# What to do
Within the data below, copy each line where the string "after" is found.

Change detection outputs
= = = =

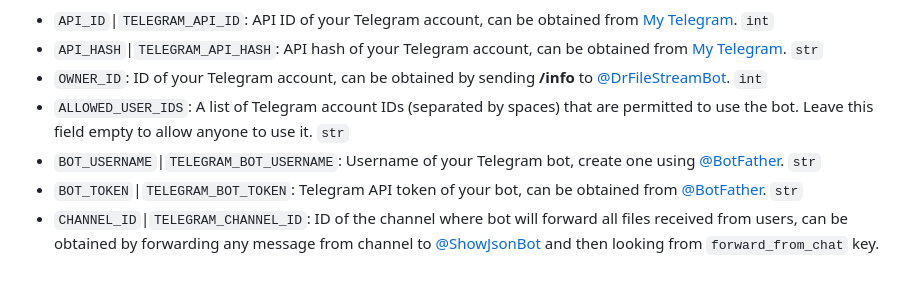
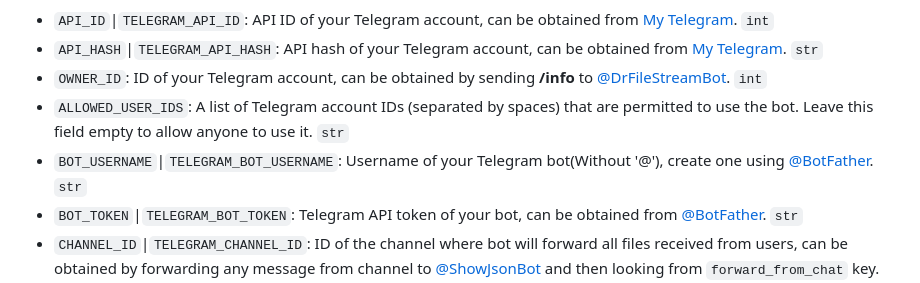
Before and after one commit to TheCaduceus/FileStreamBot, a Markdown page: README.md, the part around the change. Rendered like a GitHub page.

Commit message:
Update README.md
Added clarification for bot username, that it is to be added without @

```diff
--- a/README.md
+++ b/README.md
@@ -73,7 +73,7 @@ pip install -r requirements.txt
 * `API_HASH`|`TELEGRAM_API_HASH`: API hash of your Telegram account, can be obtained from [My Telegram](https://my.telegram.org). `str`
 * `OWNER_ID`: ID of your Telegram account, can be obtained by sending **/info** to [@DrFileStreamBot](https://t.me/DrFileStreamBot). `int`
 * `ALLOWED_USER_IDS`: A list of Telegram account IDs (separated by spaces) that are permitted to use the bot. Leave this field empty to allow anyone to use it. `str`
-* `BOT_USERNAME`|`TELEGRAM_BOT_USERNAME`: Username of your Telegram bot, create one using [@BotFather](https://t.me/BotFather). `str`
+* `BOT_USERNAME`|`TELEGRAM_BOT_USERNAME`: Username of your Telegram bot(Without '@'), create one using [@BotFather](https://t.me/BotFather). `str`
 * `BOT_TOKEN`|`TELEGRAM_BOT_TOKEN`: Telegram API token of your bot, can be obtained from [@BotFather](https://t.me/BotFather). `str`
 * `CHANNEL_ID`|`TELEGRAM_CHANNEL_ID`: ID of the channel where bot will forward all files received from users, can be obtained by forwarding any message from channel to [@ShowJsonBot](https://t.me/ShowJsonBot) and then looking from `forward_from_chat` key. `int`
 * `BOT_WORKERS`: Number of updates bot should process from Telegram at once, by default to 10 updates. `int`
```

= = = =

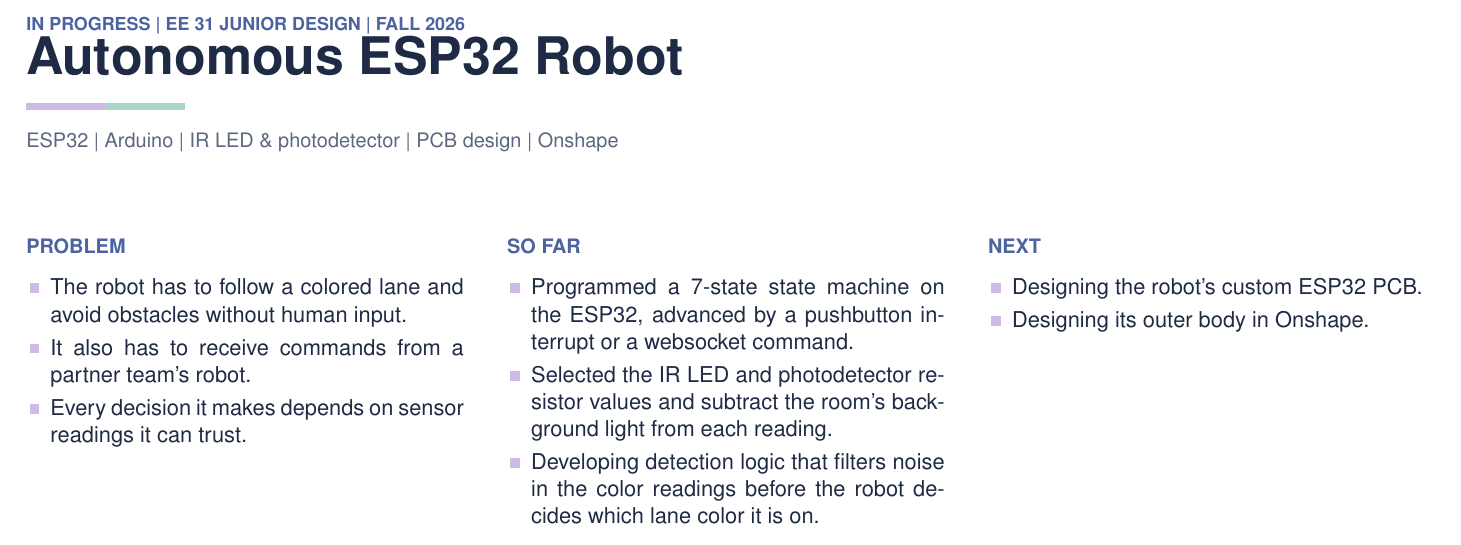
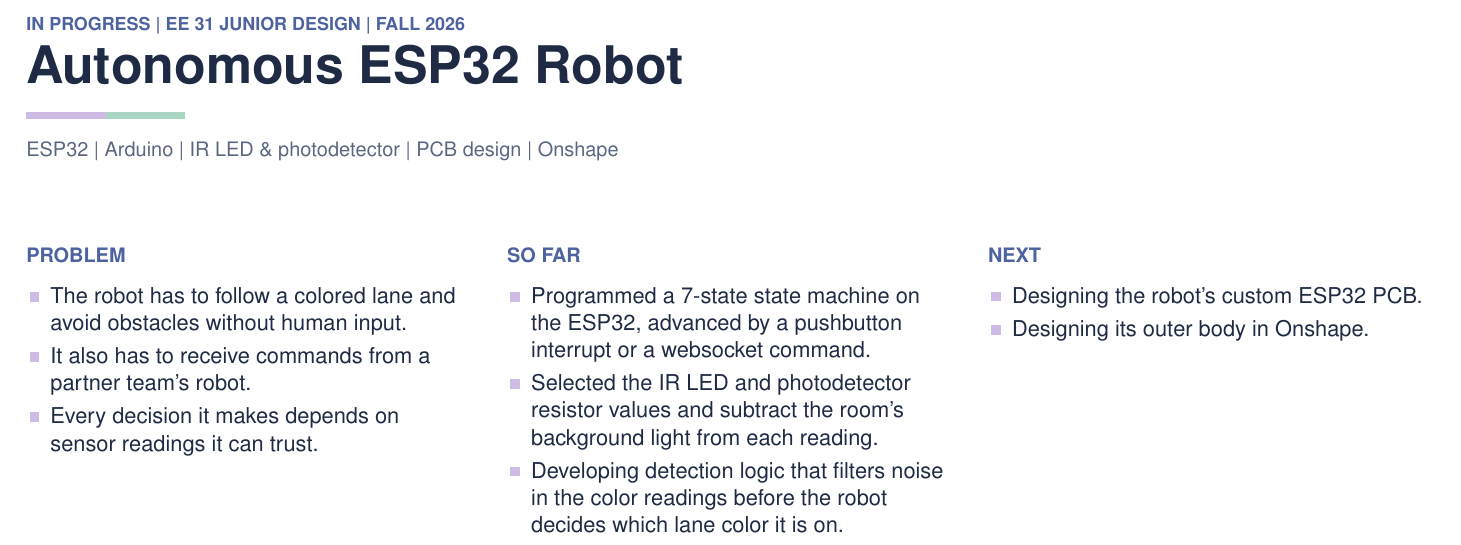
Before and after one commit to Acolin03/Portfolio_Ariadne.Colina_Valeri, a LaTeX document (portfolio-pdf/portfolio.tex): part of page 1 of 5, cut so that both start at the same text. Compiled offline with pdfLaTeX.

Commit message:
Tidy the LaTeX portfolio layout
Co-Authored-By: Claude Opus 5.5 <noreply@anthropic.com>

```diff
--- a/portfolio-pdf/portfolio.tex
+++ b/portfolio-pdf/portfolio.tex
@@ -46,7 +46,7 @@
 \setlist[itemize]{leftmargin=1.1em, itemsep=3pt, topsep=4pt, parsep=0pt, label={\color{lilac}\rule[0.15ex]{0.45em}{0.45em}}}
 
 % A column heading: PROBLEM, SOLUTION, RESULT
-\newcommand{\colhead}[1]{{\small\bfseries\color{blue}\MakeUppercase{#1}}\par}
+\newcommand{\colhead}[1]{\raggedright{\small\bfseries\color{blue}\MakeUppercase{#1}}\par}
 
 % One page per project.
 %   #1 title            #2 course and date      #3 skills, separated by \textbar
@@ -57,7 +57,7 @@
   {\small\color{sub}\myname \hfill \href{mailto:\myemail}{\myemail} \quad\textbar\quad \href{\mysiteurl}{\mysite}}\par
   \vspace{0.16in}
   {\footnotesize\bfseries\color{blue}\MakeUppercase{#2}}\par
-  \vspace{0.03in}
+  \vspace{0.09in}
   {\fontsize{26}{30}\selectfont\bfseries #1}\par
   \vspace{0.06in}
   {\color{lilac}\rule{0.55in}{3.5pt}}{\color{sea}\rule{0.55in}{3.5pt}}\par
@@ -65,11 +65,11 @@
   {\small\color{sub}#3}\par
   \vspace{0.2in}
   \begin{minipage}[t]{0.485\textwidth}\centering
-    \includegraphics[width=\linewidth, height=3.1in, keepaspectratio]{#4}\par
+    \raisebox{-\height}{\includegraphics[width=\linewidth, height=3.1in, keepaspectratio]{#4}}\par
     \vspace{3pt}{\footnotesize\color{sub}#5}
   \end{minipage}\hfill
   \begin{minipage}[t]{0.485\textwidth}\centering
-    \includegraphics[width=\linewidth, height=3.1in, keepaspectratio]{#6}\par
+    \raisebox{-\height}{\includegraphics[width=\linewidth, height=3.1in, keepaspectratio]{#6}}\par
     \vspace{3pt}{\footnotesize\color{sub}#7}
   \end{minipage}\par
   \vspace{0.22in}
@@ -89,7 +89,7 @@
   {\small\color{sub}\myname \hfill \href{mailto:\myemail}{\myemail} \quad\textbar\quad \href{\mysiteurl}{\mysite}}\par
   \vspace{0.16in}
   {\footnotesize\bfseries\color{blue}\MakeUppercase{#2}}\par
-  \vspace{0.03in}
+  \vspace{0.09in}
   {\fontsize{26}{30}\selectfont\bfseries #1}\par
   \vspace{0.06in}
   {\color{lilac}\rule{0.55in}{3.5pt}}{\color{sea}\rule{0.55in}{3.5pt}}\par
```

= = = =

# Written reply
Before and after one commit to TheCaduceus/FileStreamBot, a Markdown page: README.md, the part around the change. Rendered like a GitHub page.
Before and after one commit to Acolin03/Portfolio_Ariadne.Colina_Valeri, a LaTeX document (portfolio-pdf/portfolio.tex): part of page 1 of 5, cut so that both start at the same text. Compiled offline with pdfLaTeX.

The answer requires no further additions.